Isn’t it enough that we believe that God is good, that he created the world, that there is life after death, and that our actions garner for us divine punishments or rewards? C. S. Lewis wrote about mere Christianity; why isn’t mere theism enough? Why must Christians insist on those four theological distinctions—Trinity, incarnation, atonement, and resurrection—that set Christianity apart from all other religions? Are such “dry” and “dusty” doctrines necessary, or may they be discarded in the name of religious pluralism? Don’t we all, after all, mean the same thing by the words God and salvation?

I am afraid we do not. The doctrines of the Trinity, incarnation, atonement, and resurrection are not theological window dressing; neither are they expressions of a certain time, place, or culture. They are statements about the nature of reality; apart from them, Christianity loses its meaning, its power, and its good news.

In what follows, I will attempt to defend the centrality of these four doctrines to the Christian gospel, but not in the manner of a systematic theologian or even a reason-based apologist.
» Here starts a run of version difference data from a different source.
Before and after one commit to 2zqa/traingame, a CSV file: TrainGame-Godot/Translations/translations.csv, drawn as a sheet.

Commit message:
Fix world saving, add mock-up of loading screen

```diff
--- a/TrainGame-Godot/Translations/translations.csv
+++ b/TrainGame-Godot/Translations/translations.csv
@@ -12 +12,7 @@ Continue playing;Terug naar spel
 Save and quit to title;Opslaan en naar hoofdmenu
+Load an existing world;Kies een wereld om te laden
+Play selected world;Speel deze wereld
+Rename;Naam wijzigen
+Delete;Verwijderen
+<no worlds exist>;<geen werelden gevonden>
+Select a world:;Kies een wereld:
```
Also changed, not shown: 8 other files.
I will, instead, defend them autobiographically, by sharing the role they have played in my spiritual walk. For if they are true, they must be true in the heart as well as in the head, in practice (praxis) as well as in theory (logos), emotionally and intuitively as well as rationally and logically.
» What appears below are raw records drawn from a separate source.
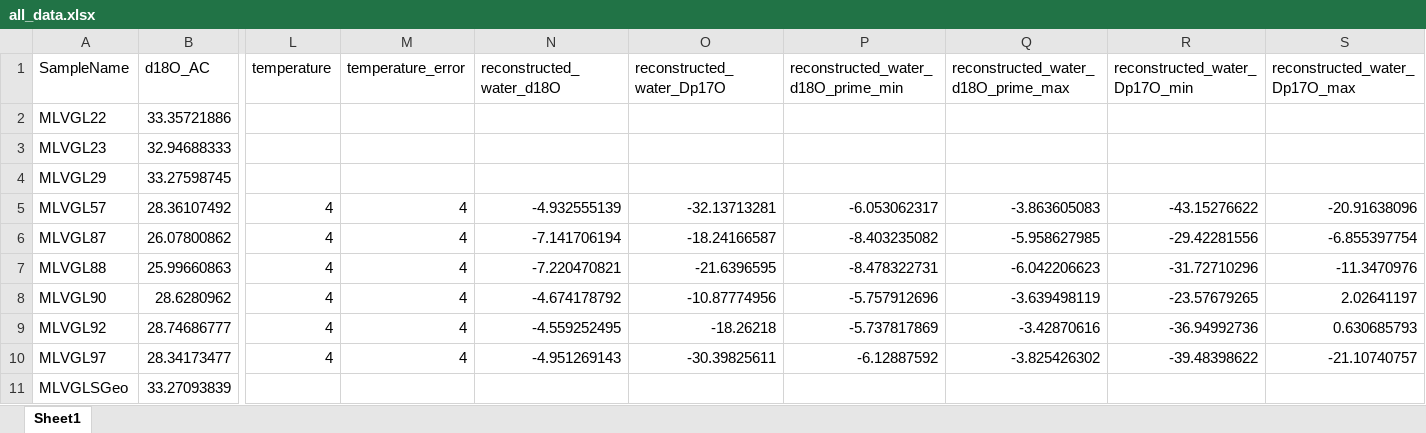
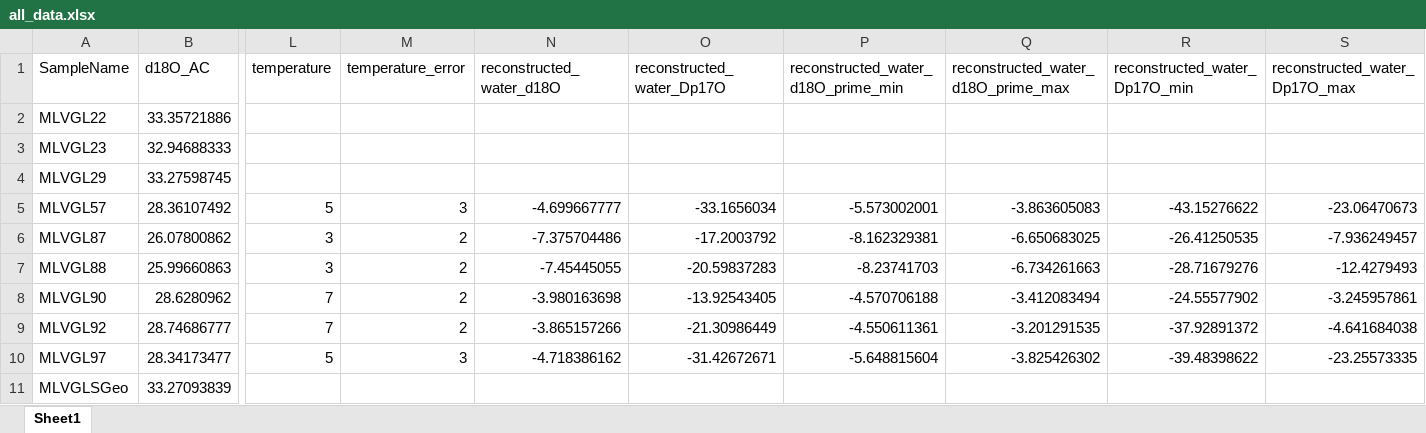
Before and after one commit to davidbajnai/paleogene-glendonites, an Excel workbook: export_tables/xlsx/all_data.xlsx, sheet Sheet1, drawn as a sheet; only a part is shown, gaps mark what is left out; values as stored, in another font and other column widths than the file's, no borders; the diff names each change by its address in the sheet, - before the commit and + after, or states it on an @@ line.

```diff
--- a/export_tables/xlsx/all_data.xlsx (sheet Sheet1)
+++ b/export_tables/xlsx/all_data.xlsx (sheet Sheet1)
-L5 (temperature): 4
+L5 (temperature): 5
-M5 (temperature_error): 4
+M5 (temperature_error): 3
-N5 (reconstructed_water_d18O): -4.932555139
+N5 (reconstructed_water_d18O): -4.699667777
-O5 (reconstructed_water_Dp17O): -32.13713281
+O5 (reconstructed_water_Dp17O): -33.1656034
-P5: -6.053062317
+P5: -5.573002001
-S5 (reconstructed_water_Dp17O_max): -20.91638096
+S5 (reconstructed_water_Dp17O_max): -23.06470673
-L6:L7 (temperature): 4
+L6:L7 (temperature): 3
-M6:M9 (temperature_error): 4
+M6:M9 (temperature_error): 2
-N6 (reconstructed_water_d18O): -7.141706194
+N6 (reconstructed_water_d18O): -7.375704486
-O6 (reconstructed_water_Dp17O): -18.24166587
+O6 (reconstructed_water_Dp17O): -17.2003792
-P6: -8.403235082
+P6: -8.162329381
-Q6: -5.958627985
+Q6: -6.650683025
-R6 (reconstructed_water_Dp17O_min): -29.42281556
+R6 (reconstructed_water_Dp17O_min): -26.41250535
-S6 (reconstructed_water_Dp17O_max): -6.855397754
+S6 (reconstructed_water_Dp17O_max): -7.936249457
-N7 (reconstructed_water_d18O): -7.220470821
+N7 (reconstructed_water_d18O): -7.45445055
-O7 (reconstructed_water_Dp17O): -21.6396595
+O7 (reconstructed_water_Dp17O): -20.59837283
-P7: -8.478322731
+P7: -8.23741703
-Q7: -6.042206623
+Q7: -6.734261663
-R7 (reconstructed_water_Dp17O_min): -31.72710296
+R7 (reconstructed_water_Dp17O_min): -28.71679276
-S7 (reconstructed_water_Dp17O_max): -11.3470976
+S7 (reconstructed_water_Dp17O_max): -12.4279493
-L8:L9 (temperature): 4
+L8:L9 (temperature): 7
-N8 (reconstructed_water_d18O): -4.674178792
+N8 (reconstructed_water_d18O): -3.980163698
-O8 (reconstructed_water_Dp17O): -10.87774956
+O8 (reconstructed_water_Dp17O): -13.92543405
-P8: -5.757912696
+P8: -4.570706188
-Q8: -3.639498119
+Q8: -3.412083494
-R8 (reconstructed_water_Dp17O_min): -23.57679265
+R8 (reconstructed_water_Dp17O_min): -24.55577902
-S8 (reconstructed_water_Dp17O_max): 2.02641197
+S8 (reconstructed_water_Dp17O_max): -3.245957861
-N9 (reconstructed_water_d18O): -4.559252495
+N9 (reconstructed_water_d18O): -3.865157266
-O9 (reconstructed_water_Dp17O): -18.26218
+O9 (reconstructed_water_Dp17O): -21.30986449
-P9: -5.737817869
+P9: -4.550611361
-Q9: -3.42870616
+Q9: -3.201291535
-R9 (reconstructed_water_Dp17O_min): -36.94992736
+R9 (reconstructed_water_Dp17O_min): -37.92891372
-S9 (reconstructed_water_Dp17O_max): 0.630685793
+S9 (reconstructed_water_Dp17O_max): -4.641684038
-L10 (temperature): 4
+L10 (temperature): 5
-M10 (temperature_error): 4
+M10 (temperature_error): 3
-N10 (reconstructed_water_d18O): -4.951269143
+N10 (reconstructed_water_d18O): -4.718386162
-O10 (reconstructed_water_Dp17O): -30.39825611
+O10 (reconstructed_water_Dp17O): -31.42672671
-P10: -6.12887592
+P10: -5.648815604
-S10 (reconstructed_water_Dp17O_max): -21.10740757
+S10 (reconstructed_water_Dp17O_max): -23.25573335
```
Also changed, not shown: export_tables/xlsx/combined_replicate_data.xlsx, 13 other files.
As an English professor who integrates much history and philosophy into his teaching, I have long been aware of Hobbes’s argument that people form themselves into groups for the sake of protection. Because life in nature is nasty, brutish, and short, it is in our best interest to bond together into families, villages, and cities. I had always thought that Hobbes’s utilitarian justification for man’s propensity to establish communities squared with common sense—that is, until I reflected more deeply on the Trinity.
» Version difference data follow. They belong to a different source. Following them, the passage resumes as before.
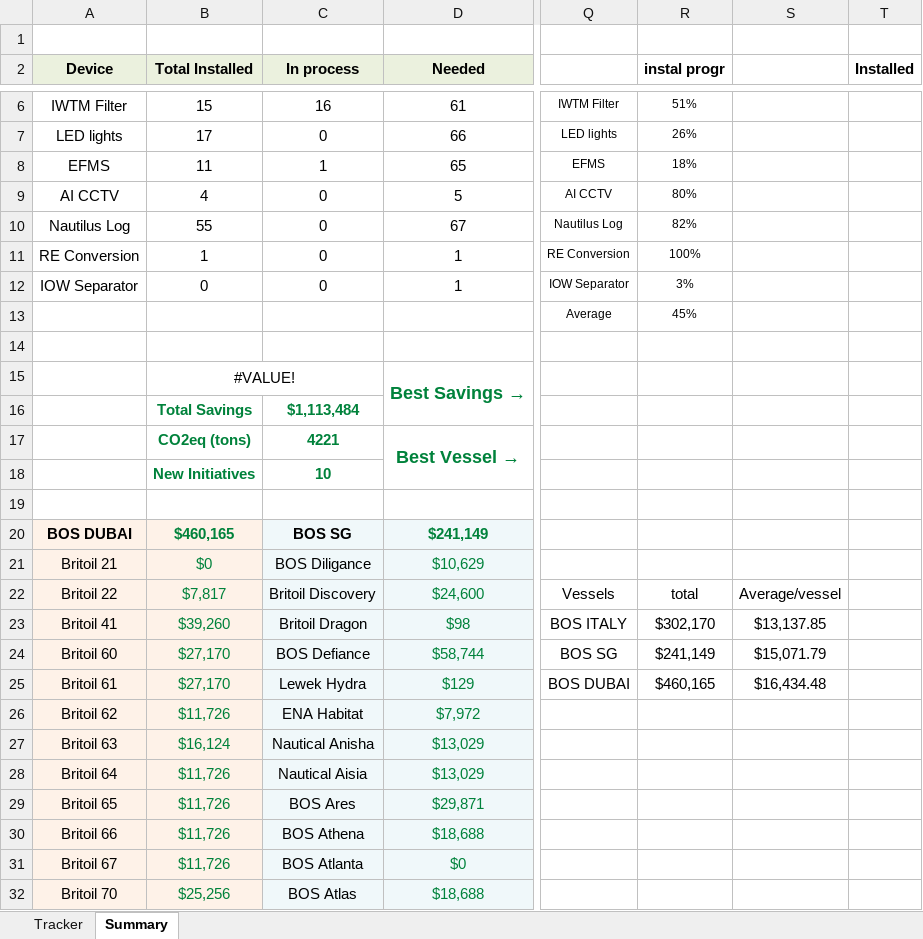
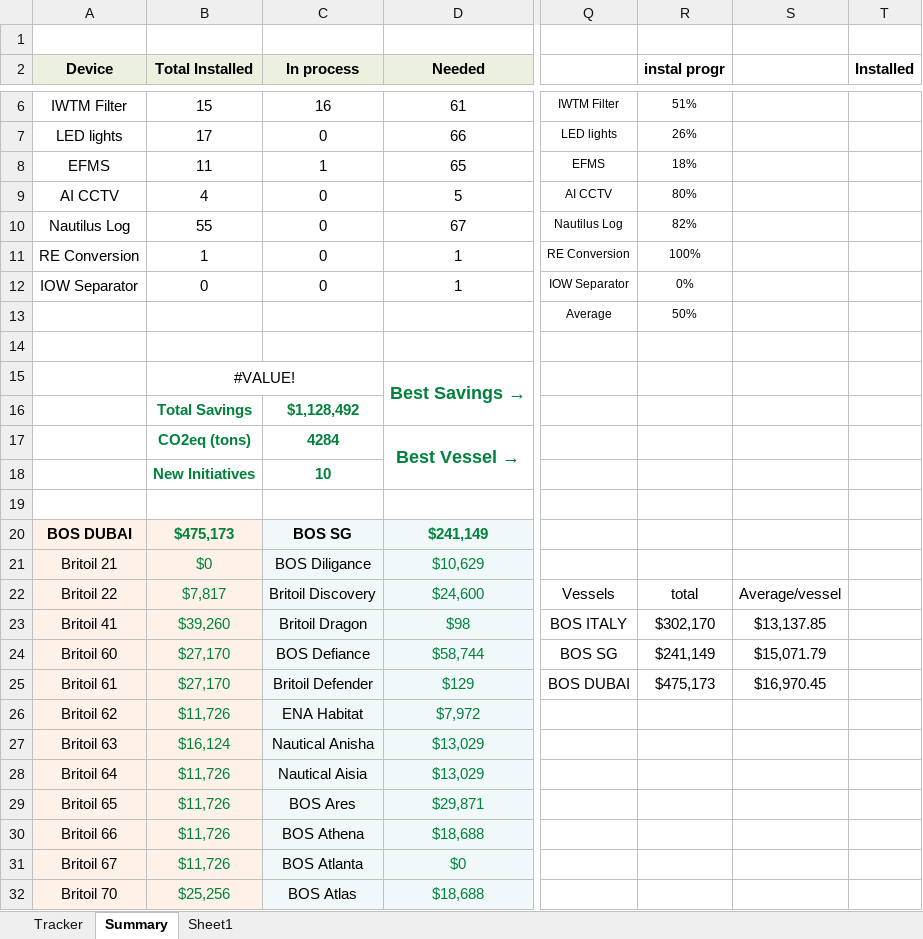
Before and after one commit to Axelfaurax1/SustainaBOS, an Excel workbook: Vessel_Device_Installation_Tracker NV.xlsx, sheet Summary, drawn as a sheet; only a part is shown, gaps mark what is left out; values as stored, in another font and other column widths than the file's, no borders; charts and pictures and conditional formats not drawn; the diff covers the shown part only; the diff names each change by its address in the sheet, - before the commit and + after, or states it on an @@ line.

```diff
--- a/Vessel_Device_Installation_Tracker NV.xlsx (sheet Summary)
+++ b/Vessel_Device_Installation_Tracker NV.xlsx (sheet Summary)
+sheet tab: Sheet1
-R12 (instal progr): 3%
+R12 (instal progr): 0%
-R13 (instal progr): 45%
+R13 (instal progr): 50%
-C16 (In process): $1,113,484
+C16 (In process): $1,128,492
-C17 (In process): 4221
+C17 (In process): 4284
-B20 (Total Installed): $460,165
+B20 (Total Installed): $475,173
-C25 (In process): Lewek Hydra
+C25 (In process): Britoil Defender
-R25 (instal progr): $460,165
+R25 (instal progr): $475,173
-S25: $16,434.48
+S25: $16,970.45
```
Also changed, not shown: 1 added row, 1 removed row and 19 edited cells elsewhere in this sheet, sheet Tracker, charts or pictures, 1 other file.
Genesis 1:27 clearly teaches that we were made in God’s image, but what does that mean if God is trinitarian rather than unitarian? What if, to borrow a thought from Chesterton, the reason that it is not good for man to be alone (Genesis 2:18) is because it is not good for God to be alone? Perhaps we create communities because we were made in the image of a creative God who is his own community?

Hobbes was wrong. We do not form families, villages, and cities merely for the sake of protection. There is something in us that yearns for fellowship with other people. We are, by nature, social creatures who gravitate toward communal living. Why should that be? If nature is all there is, and if nature operates along a Darwinian ethos of natural selection (“survival of the fittest”), then we should all possess an “every man for himself” attitude. That this is not the natural orientation of man—that we, in fact, consider people who think that way to be sociopathic—points to another source for our gregarious nature. Because we were made in the image of such a God, we yearn for fellowship and love. More than that, we yearn for a type of salvation that includes participating in that triune love. Click To Tweet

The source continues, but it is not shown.